Search the records below for the string "primary", and report each line that contains it.
┏━━
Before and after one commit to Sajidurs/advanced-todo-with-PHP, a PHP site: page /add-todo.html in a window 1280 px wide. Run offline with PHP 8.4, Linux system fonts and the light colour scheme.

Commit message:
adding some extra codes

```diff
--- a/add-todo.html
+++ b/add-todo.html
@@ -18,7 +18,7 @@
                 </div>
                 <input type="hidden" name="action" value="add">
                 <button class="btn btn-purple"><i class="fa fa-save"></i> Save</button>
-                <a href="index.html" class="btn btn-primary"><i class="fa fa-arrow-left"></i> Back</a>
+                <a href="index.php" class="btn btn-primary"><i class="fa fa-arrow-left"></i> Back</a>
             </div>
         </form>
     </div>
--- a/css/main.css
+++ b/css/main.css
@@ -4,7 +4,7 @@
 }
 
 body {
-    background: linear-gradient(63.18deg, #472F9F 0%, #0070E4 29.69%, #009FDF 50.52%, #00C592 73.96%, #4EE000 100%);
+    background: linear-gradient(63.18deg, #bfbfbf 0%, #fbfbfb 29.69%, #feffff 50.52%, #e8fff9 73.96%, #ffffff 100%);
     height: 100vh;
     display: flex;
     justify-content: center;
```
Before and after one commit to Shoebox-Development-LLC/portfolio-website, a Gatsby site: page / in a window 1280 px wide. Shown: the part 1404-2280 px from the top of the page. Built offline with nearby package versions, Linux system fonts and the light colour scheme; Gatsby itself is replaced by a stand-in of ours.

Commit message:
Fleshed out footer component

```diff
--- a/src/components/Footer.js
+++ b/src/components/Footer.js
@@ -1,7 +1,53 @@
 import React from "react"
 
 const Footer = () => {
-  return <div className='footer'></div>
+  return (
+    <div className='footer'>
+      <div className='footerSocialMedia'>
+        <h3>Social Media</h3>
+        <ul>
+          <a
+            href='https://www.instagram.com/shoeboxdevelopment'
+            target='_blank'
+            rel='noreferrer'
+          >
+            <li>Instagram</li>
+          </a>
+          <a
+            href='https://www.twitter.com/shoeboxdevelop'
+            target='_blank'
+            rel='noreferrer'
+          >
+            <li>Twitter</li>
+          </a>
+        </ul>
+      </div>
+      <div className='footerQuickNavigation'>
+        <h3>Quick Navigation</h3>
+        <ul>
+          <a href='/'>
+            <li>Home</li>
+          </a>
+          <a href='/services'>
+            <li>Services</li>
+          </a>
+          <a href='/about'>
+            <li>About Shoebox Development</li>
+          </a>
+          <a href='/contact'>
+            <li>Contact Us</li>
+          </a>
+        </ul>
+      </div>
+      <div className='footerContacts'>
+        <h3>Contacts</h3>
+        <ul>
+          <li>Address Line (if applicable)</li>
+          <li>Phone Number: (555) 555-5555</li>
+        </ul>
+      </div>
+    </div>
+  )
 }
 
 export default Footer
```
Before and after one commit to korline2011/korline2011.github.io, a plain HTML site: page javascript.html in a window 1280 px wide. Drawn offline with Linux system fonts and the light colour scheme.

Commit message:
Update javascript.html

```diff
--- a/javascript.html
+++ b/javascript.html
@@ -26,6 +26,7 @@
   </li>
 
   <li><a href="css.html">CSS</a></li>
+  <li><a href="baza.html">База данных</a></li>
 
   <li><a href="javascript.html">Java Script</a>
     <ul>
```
┗━━
### Your response
-                <a href="index.html" class="btn btn-primary"><i class="fa fa-arrow-left"></i> Back</a>
+                <a href="index.php" class="btn btn-primary"><i class="fa fa-arrow-left"></i> Back</a>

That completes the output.